Two weeks before Scott was attacked, Wally Cash, then 66, was 30 miles north of Jackson near Moran. It was a spot he had hunted for more than 40 years.
On Sept. 21, 2004, he was walking instead of riding horseback. He said it was because he was wearing a coat.
He thought he saw a young elk and when he tried to get a closer look at it, he took a step and heard a crack.
There she was, a 600-pound grizzly bear lying peacefully on the ground right at Cash’s feet.
“She flew around, wider than my body with fiery eyes and she leapt right into my belly and knocked me down the hill,” Cash said.
Cash tumbled down a steep hill, clawing at the grass in a desperate effort to slow himself down.
At the bottom of the hill, the bear was on him immediately.
That’s when Cash felt the crack.
The bear put Cash’s head in her mouth and cracked the quarter-sized bone on his head underneath his ear.
“I tell people I played dead, but really I was passed out,” Cash said.
After the bear took a claw to Cash’s hand that was protecting the rest of his head, the bear moved on.
He laid there for a while, then wiped the blood from his face only to hear her coming back.
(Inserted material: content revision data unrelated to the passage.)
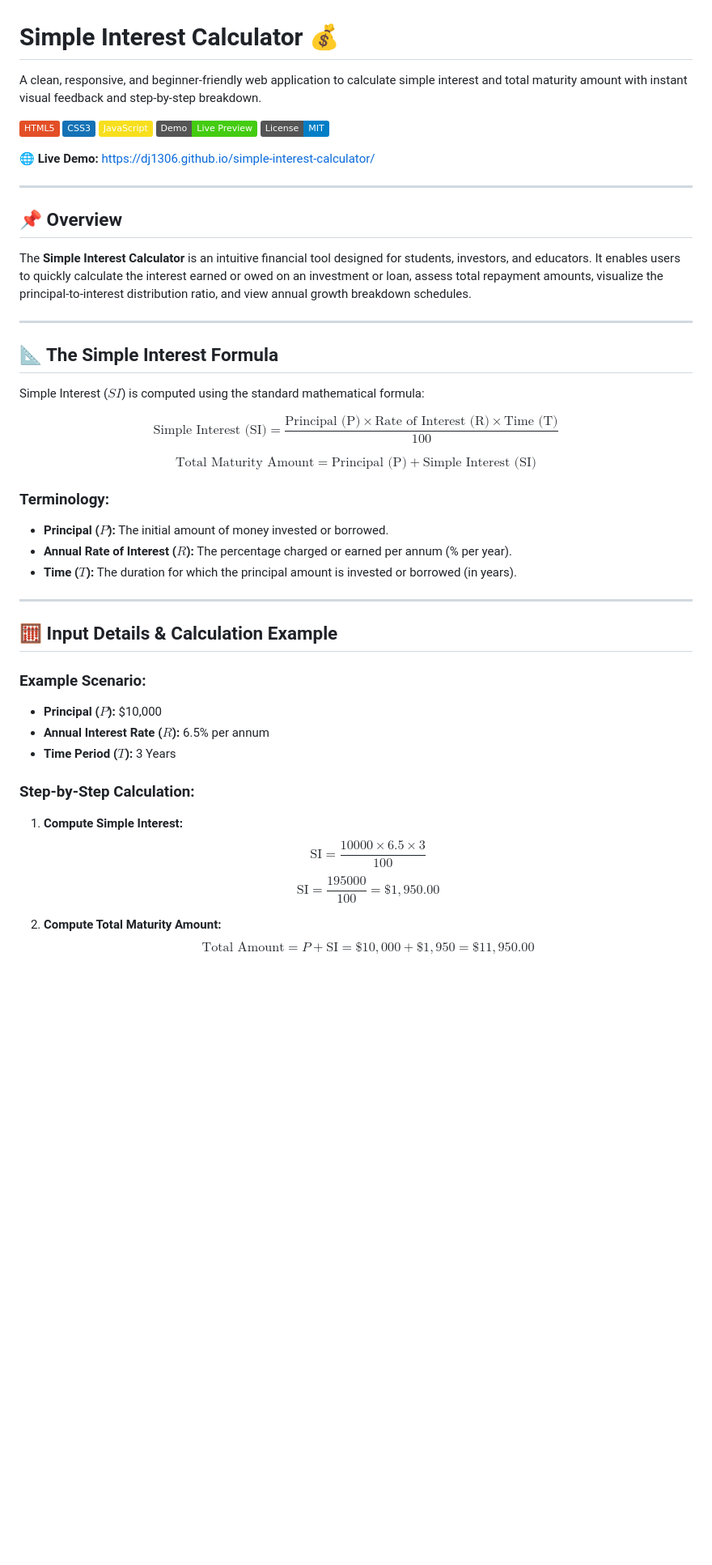
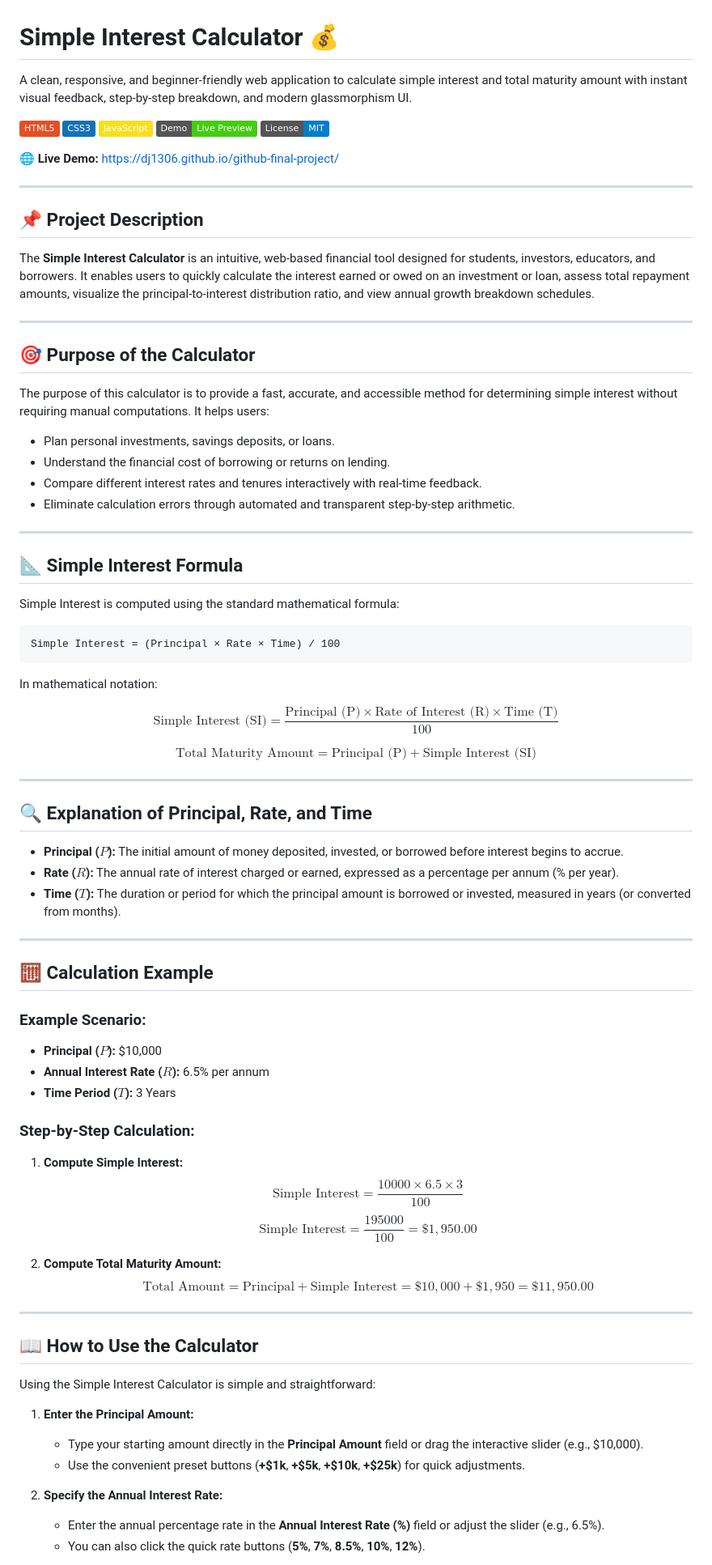
Before and after one commit to DJ1306/github-final-project, a Markdown page: README.md, the part around one of its changes. Shown at 81% size. Drawn GitHub-style; badges without logos; blank space fills up the shorter version.

Commit message:
docs: enhance README with required assignment specifications and updated repo name

````diff
--- a/README.md
+++ b/README.md
@@ -1,6 +1,6 @@
 # Simple Interest Calculator 💰
 
-A clean, responsive, and beginner-friendly web application to calculate simple interest and total maturity amount with instant visual feedback and step-by-step breakdown.
+A clean, responsive, and beginner-friendly web application to calculate simple interest and total maturity amount with instant visual feedback, step-by-step breakdown, and modern glassmorphism UI.
 
 ![HTML5](https://img.shields.io/badge/HTML5-E34F26?style=flat&logo=html5&logoColor=white)
 ![CSS3](https://img.shields.io/badge/CSS3-1572B6?style=flat&logo=css3&logoColor=white)
@@ -9,31 +9,50 @@ A clean, responsive, and beginner-friendly web application to calculate simple i
 ![License](https://img.shields.io/badge/License-MIT-blue.svg)
 
-🌐 **Live Demo:** [https://dj1306.github.io/simple-interest-calculator/](https://dj1306.github.io/simple-interest-calculator/)
+🌐 **Live Demo:** [https://dj1306.github.io/github-final-project/](https://dj1306.github.io/github-final-project/)
 
 ---
 
-## 📌 Overview
+## 📌 Project Description
 
-The **Simple Interest Calculator** is an intuitive financial tool designed for students, investors, and educators. It enables users to quickly calculate the interest earned or owed on an investment or loan, assess total repayment amounts, visualize the principal-to-interest distribution ratio, and view annual growth breakdown schedules.
+The **Simple Interest Calculator** is an intuitive, web-based financial tool designed for students, investors, educators, and borrowers. It enables users to quickly calculate the interest earned or owed on an investment or loan, assess total repayment amounts, visualize the principal-to-interest distribution ratio, and view annual growth breakdown schedules.
 
 ---
 
-## 📐 The Simple Interest Formula
+## 🎯 Purpose of the Calculator
 
-Simple Interest ($SI$) is computed using the standard mathematical formula:
+The purpose of this calculator is to provide a fast, accurate, and accessible method for determining simple interest without requiring manual computations. It helps users:
+- Plan personal investments, savings deposits, or loans.
+- Understand the financial cost of borrowing or returns on lending.
+- Compare different interest rates and tenures interactively with real-time feedback.
+- Eliminate calculation errors through automated and transparent step-by-step arithmetic.
+
+---
+
+## 📐 Simple Interest Formula
+
+Simple Interest is computed using the standard mathematical formula:
+
+```
+Simple Interest = (Principal × Rate × Time) / 100
+```
+
+In mathematical notation:
 
 $$\text{Simple Interest (SI)} = \frac{\text{Principal (P)} \times \text{Rate of Interest (R)} \times \text{Time (T)}}{100}$$
 
 $$\text{Total Maturity Amount} = \text{Principal (P)} + \text{Simple Interest (SI)}$$
 
-### Terminology:
-- **Principal ($P$):** The initial amount of money invested or borrowed.
-- **Annual Rate of Interest ($R$):** The percentage charged or earned per annum (% per year).
-- **Time ($T$):** The duration for which the principal amount is invested or borrowed (in years).
+---
+
+## 🔍 Explanation of Principal, Rate, and Time
+
+- **Principal ($P$):** The initial amount of money deposited, invested, or borrowed before interest begins to accrue.
+- **Rate ($R$):** The annual rate of interest charged or earned, expressed as a percentage per annum (% per year).
+- **Time ($T$):** The duration or period for which the principal amount is borrowed or invested, measured in years (or converted from months).
 
 ---
 
-## 🧮 Input Details & Calculation Example
+## 🧮 Calculation Example
 
 ### Example Scenario:
 - **Principal ($P$):** \$10,000
@@ -42,8 +61,23 @@ $$\text{Total Maturity Amount} = \text{Principal (P)} + \text{Simple Interest (S
 
 ### Step-by-Step Calculation:
 1. **Compute Simple Interest:**
-   $$\text{SI} = \frac{10000 \times 6.5 \times 3}{100}$$
-   $$\text{SI} = \frac{195000}{100} = \$1,950.00$$
+   $$\text{Simple Interest} = \frac{10000 \times 6.5 \times 3}{100}$$
+   $$\text{Simple Interest} = \frac{195000}{100} = \$1,950.00$$
 
 2. **Compute Total Maturity Amount:**
-   $$\text{Total Amount} = P + \text{SI} = \$10,000 + \$1,950 = \$11,950.00$$
+   $$\text{Total Amount} = \text{Principal} + \text{Simple Interest} = \$10,000 + \$1,950 = \$11,950.00$$
+
+---
+
+## 📖 How to Use the Calculator
+
+Using the Simple Interest Calculator is simple and straightforward:
+
+1. **Enter the Principal Amount:**
+   - Type your starting amount directly in the **Principal Amount** field or drag the interactive slider (e.g., $10,000).
+   - Use the convenient preset buttons (**+$1k**, **+$5k**, **+$10k**, **+$25k**) for quick adjustments.
+
+2. **Specify the Annual Interest Rate:**
+   - Enter the annual percentage rate in the **Annual Interest Rate (%)** field or adjust the slider (e.g., 6.5%).
+   - You can also click the quick rate buttons (**5%**, **7%**, **8.5%**, **10%**, **12%**).
+
````
Also changed, not shown: other parts of README.md (+27 -11 lines).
He got in the fetal position and the bear beat up on him some more, picking him up and dropping him, which caused life-altering back injuries.
Like Scott, Cash wasn’t in pain during the attack, just in shock. When the bear was gone for good, he walked back up the hill, shot a round from his rifle, called for help and waited for the rest of his party to find him.
“Problem was that ‘Help!’ sounds a lot like ‘Elk!’,” Cash said.
He also said he knew better than to fire one shot but to fire three if he was in danger.
Luckily, his friends found him quickly and told Cash that he was in a lot worse shape than he felt.
His ear was falling off, parts of his head were torn off and when he really looked out of the side of his eye, he could see blood spurting from the veins.
A helicopter bound for Idaho Falls was there in about 45 minutes. At the hospital, his hand was put back together, 200 stitches went into his head as well as a metal plate to keep his brain intact.
“I lost a lot of blood,” Cash said. “Thankfully, it was me and not somebody else. I healed up pretty good.”
Unfortunately, Cash didn’t completely recover. His back is too messed up to ride horses and he can’t walk around long enough to go on hunting trips himself.
“It’s really ruined my life,” he said. “It took hunting away from me. I can’t ride a horse no more. I can’t do all these things that I love to do.”
Scott has never been back to the Tetons but has hunted elsewhere, mainly in the Big Horn Mountains where grizzly bears don’t live.
“Hunting is a big family tradition for us. The last thing I would want to do is put my son in a situation like that,” Scott said.
Cash, who now lives in Texas but lived in Gillette for the better part of his life, hunts when he can but can’t move around when he does. Instead, he has to wait for game to come to him.
He will turn 81 in November but still enjoys the outdoors as much as he can.
Unlike Scott, he’d love to go back to the area that he loves so much. He can’t because it requires him to ride a horse.
Scott is in support of hunting grizzlies as long as the species can take it.
“In Wyoming, I think there should be a season for grizzly bears,” he said. “They just don’t have a fear of humans and the ecosystem (seems to be) plentiful right now.”
“I feel like we need a season,” he said. “I don’t want the bears killed off. I think they should be treated like the other animals.”
As far as advice Scott would give to people who hunt in bear country, the importance of bear spray can’t be overstated.
“The one thing I would tell some of the younger hunters is that bear spray is not going to do you any good if it’s in your pack,” Scott said. “I hope that can resonate with hunters. It’s critical.”
One thing is for certain: The wilderness — especially near Cody, Yellowstone, Dubois and the Teton range — is still wild.
It’s best to keep your head on a swivel and bear spray ready because anyone can be a moment away from disaster.